What if someone told you that there was a way to put tens of thousands of people back to work on the cheap?
And that the result would be a much-needed upgrade in American infrastructure — without taxpayers having to foot a big bill.
You'd be intrigued, right?
If you're a left-leaner and learned such a plan was the brainchild of a Massachusetts Democrat, that might well lend it credibility with you. If you're a right-leaner and heard that it was an important priority of a top Texas Republican, you'd likely be reassured that it wasn't just a slice of progressive pie-in-the-sky.
And if you heard it was an idea backed by both the U.S. Chamber of Commerce and the AFL-CIO, you might say: impossible.
But all that is true of the plan Sens. John Kerry of Massachusetts and Kay Bailey Hutchison of Texas have put forward for an American Infrastructure Financing Authority, or, colloquially, a national infrastructure bank.
The federal government would fund the bank with $10 billion in seed capital and grant it the right to issue $160 billion in federal loans over a decade. The institution would then use loans and loan guarantees to help leverage private investments for projects that passed its strict vetting process.
By backing part of a project's cost, the bank would make it attractive for other investors to finance the rest. Only highway, water and energy projects would qualify — and to be eligible, the project would have to have a dedicated revenue stream like road or bridge tolls or water bills to finance the debt.
"You'd have the kind of revenue streams that people dream of for stability," says Kerry.
At a time when safe investment are much in demand, the bank would represent a real opportunity for global pension, sovereign wealth, private equity and mutual funds.
"If it is done right, it could expand exponentially the amount of infrastructure spending that we have," says Hutchison.
And this bank is designed right, she says. Professionally staffed, it would have conservative lending standards. Its board would be bipartisan, its process independent of political pressure.
In no case would it loan more than 50 percent of a project's cost, meaning the undertaking would have to attract significant other investment dollars before going forward.
If you consider that every $1 billion in infrastructure spending puts between 18,000 and 30,000 people to work, over time, such a bank could give employment a shot in the arm.
"For $100 billion, you get 1.8 million jobs," says Kerry. Based on the results from similar banks elsewhere, he thinks the bank could leverage up to $600 billion in total infrastructure spending during its first decade.
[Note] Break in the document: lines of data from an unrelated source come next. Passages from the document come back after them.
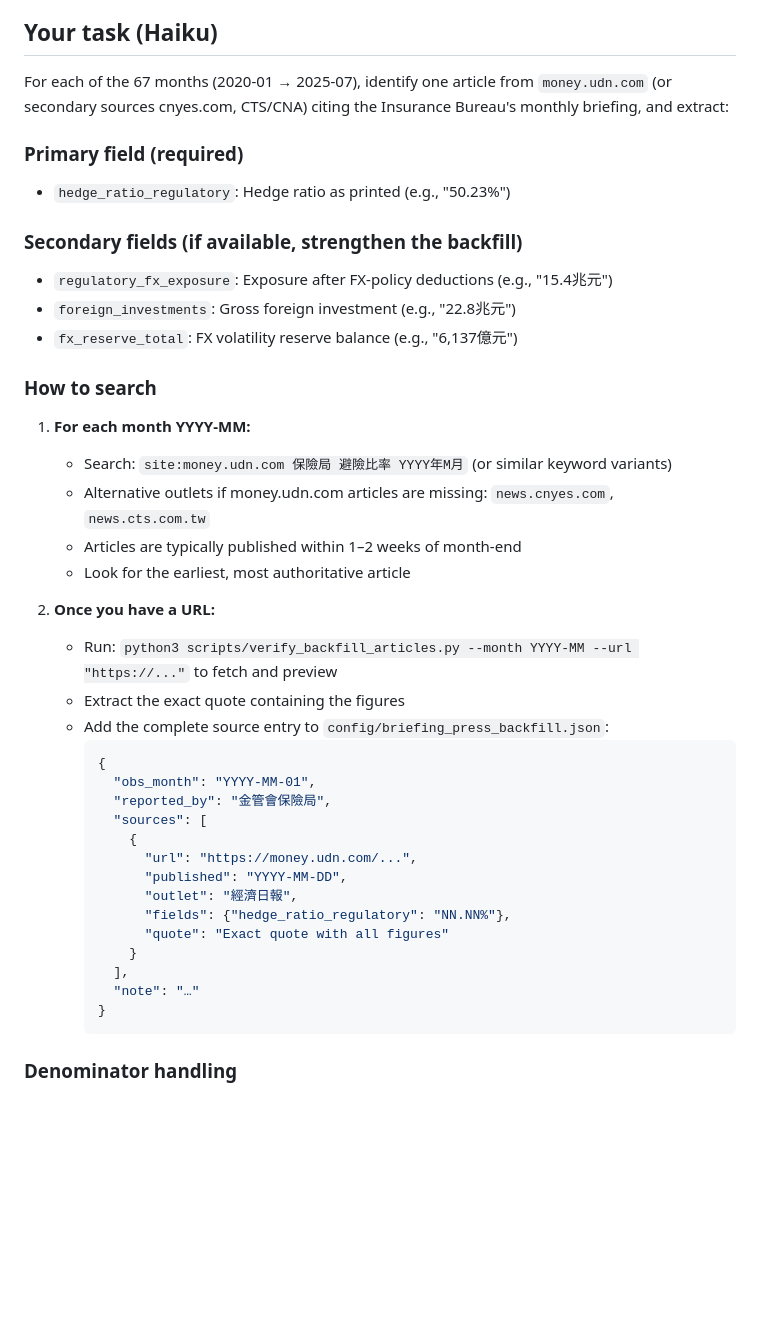
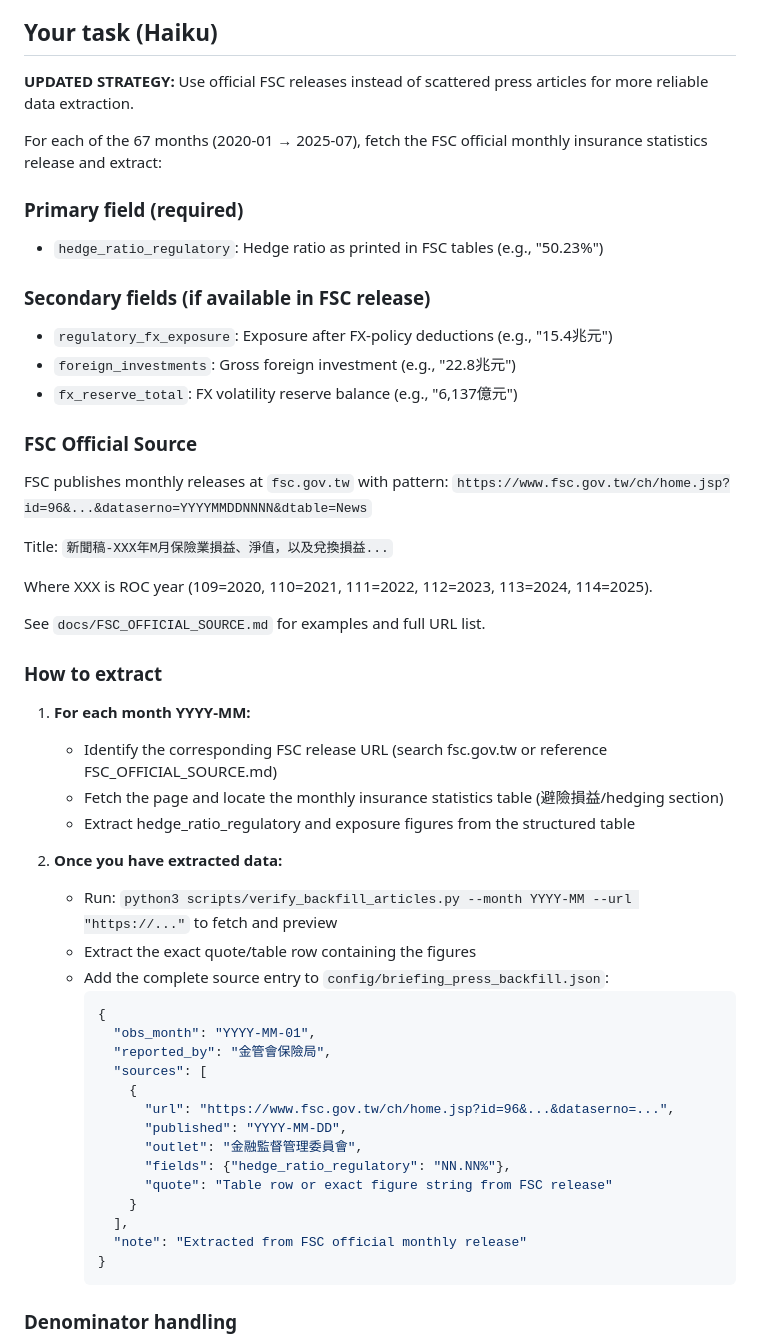
Before and after one commit to WillBtK/Taiwan-Lifers, a Markdown page: BACKFILL_HANDOFF.md, the part around the change. Rendered like a GitHub page; blank space fills up the shorter version.

Commit message:
Update backfill handoff: use FSC official releases instead of press articles
Refined strategy to fetch hedge ratio data from official FSC monthly releases
(fsc.gov.tw) rather than scattered press articles. FSC releases are:
- More reliable (official source)
- Structured (tables with consistent format)
- Complete (monthly releases cover full 2020-2025 period)
- Easier to parse (data is in tables, not natural language)

Updated BACKFILL_HANDOFF.md with:
- FSC release URL pattern and ROC year mappings
- Reference to FSC_OFFICIAL_SOURCE.md for examples
- Updated extraction workflow using FSC tables instead of press articles
- Same verification and config format, but sourced from official releases

This should significantly speed up the backfill collection phase.

````diff
--- a/BACKFILL_HANDOFF.md
+++ b/BACKFILL_HANDOFF.md
@@ -18,27 +18,39 @@ This task fills in the Insurance Bureau's monthly hedge ratio data for 2020-01
 
 ## Your task (Haiku)
 
-For each of the 67 months (2020-01 → 2025-07), identify one article from `money.udn.com` (or secondary sources cnyes.com, CTS/CNA) citing the Insurance Bureau's monthly briefing, and extract:
+**UPDATED STRATEGY:** Use official FSC releases instead of scattered press articles for more reliable data extraction.
+
+For each of the 67 months (2020-01 → 2025-07), fetch the FSC official monthly insurance statistics release and extract:
 
 ### Primary field (required)
-- `hedge_ratio_regulatory`: Hedge ratio as printed (e.g., "50.23%")
+- `hedge_ratio_regulatory`: Hedge ratio as printed in FSC tables (e.g., "50.23%")
 
-### Secondary fields (if available, strengthen the backfill)
+### Secondary fields (if available in FSC release)
 - `regulatory_fx_exposure`: Exposure after FX-policy deductions (e.g., "15.4兆元")
 - `foreign_investments`: Gross foreign investment (e.g., "22.8兆元")
 - `fx_reserve_total`: FX volatility reserve balance (e.g., "6,137億元")
 
-### How to search
+### FSC Official Source
+
+FSC publishes monthly releases at `fsc.gov.tw` with pattern:
+`https://www.fsc.gov.tw/ch/home.jsp?id=96&...&dataserno=YYYYMMDDNNNN&dtable=News`
+
+Title: `新聞稿-XXX年M月保險業損益、淨值，以及兌換損益...`
+
+Where XXX is ROC year (109=2020, 110=2021, 111=2022, 112=2023, 113=2024, 114=2025).
+
+See `docs/FSC_OFFICIAL_SOURCE.md` for examples and full URL list.
+
+### How to extract
 
 1. **For each month YYYY-MM:**
-   - Search: `site:money.udn.com 保險局 避險比率 YYYY年M月` (or similar keyword variants)
-   - Alternative outlets if money.udn.com articles are missing: `news.cnyes.com`, `news.cts.com.tw`
-   - Articles are typically published within 1–2 weeks of month-end
-   - Look for the earliest, most authoritative article
+   - Identify the corresponding FSC release URL (search fsc.gov.tw or reference FSC_OFFICIAL_SOURCE.md)
+   - Fetch the page and locate the monthly insurance statistics table (避險損益/hedging section)
+   - Extract hedge_ratio_regulatory and exposure figures from the structured table
 
-2. **Once you have a URL:**
+2. **Once you have extracted data:**
    - Run: `python3 scripts/verify_backfill_articles.py --month YYYY-MM --url "https://..."` to fetch and preview
-   - Extract the exact quote containing the figures
+   - Extract the exact quote/table row containing the figures
    - Add the complete source entry to `config/briefing_press_backfill.json`:
      ```json
      {
@@ -46,14 +58,14 @@ For each of the 67 months (2020-01 → 2025-07), identify one article from `mone
        "reported_by": "金管會保險局",
        "sources": [
          {
-           "url": "https://money.udn.com/...",
+           "url": "https://www.fsc.gov.tw/ch/home.jsp?id=96&...&dataserno=...",
            "published": "YYYY-MM-DD",
-           "outlet": "經濟日報",
+           "outlet": "金融監督管理委員會",
            "fields": {"hedge_ratio_regulatory": "NN.NN%"},
-           "quote": "Exact quote with all figures"
+           "quote": "Table row or exact figure string from FSC release"
          }
        ],
-       "note": "…"
+       "note": "Extracted from FSC official monthly release"
      }
      ```
 
````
Michael Lind, economic growth policy director for the New America Foundation, says Kerry's estimate is realistic.
Here's the obvious question: Why can't those projects simply tap the existing market for their financing? And here's the answer: The bank is designed for projects that, for various reasons — the size and duration of the loan required, for example, or the structure of the investment — don't fit well with traditional financing.
Although the idea may sound exotic, it's not.
"Infrastructure banks or development banks have been used worldwide for years," notes Janet Kavinoky, executive director for transportation and infrastructure at the U.S. Chamber of Commerce. Indeed, the EU's European Investment Bank has been in existence since the late 1950s, and has played a major role in modernizing European infrastructure. Brazil has one as well, as do a number of Asian countries, says Lind.
Mind you, this is not an immediate anti-recessionary plan. It would take time to get the bank established and operating. Still, President Barack Obama has now adopted the idea as part of his jobs plan.
But can it win approval from a Republican Party skeptical about expanding the role of government? Hutchison thinks her fellow Republicans will grow comfortable with the proposal once they become familiar with both the potential of, and protections in, the plan.
© 2011 Boston Globe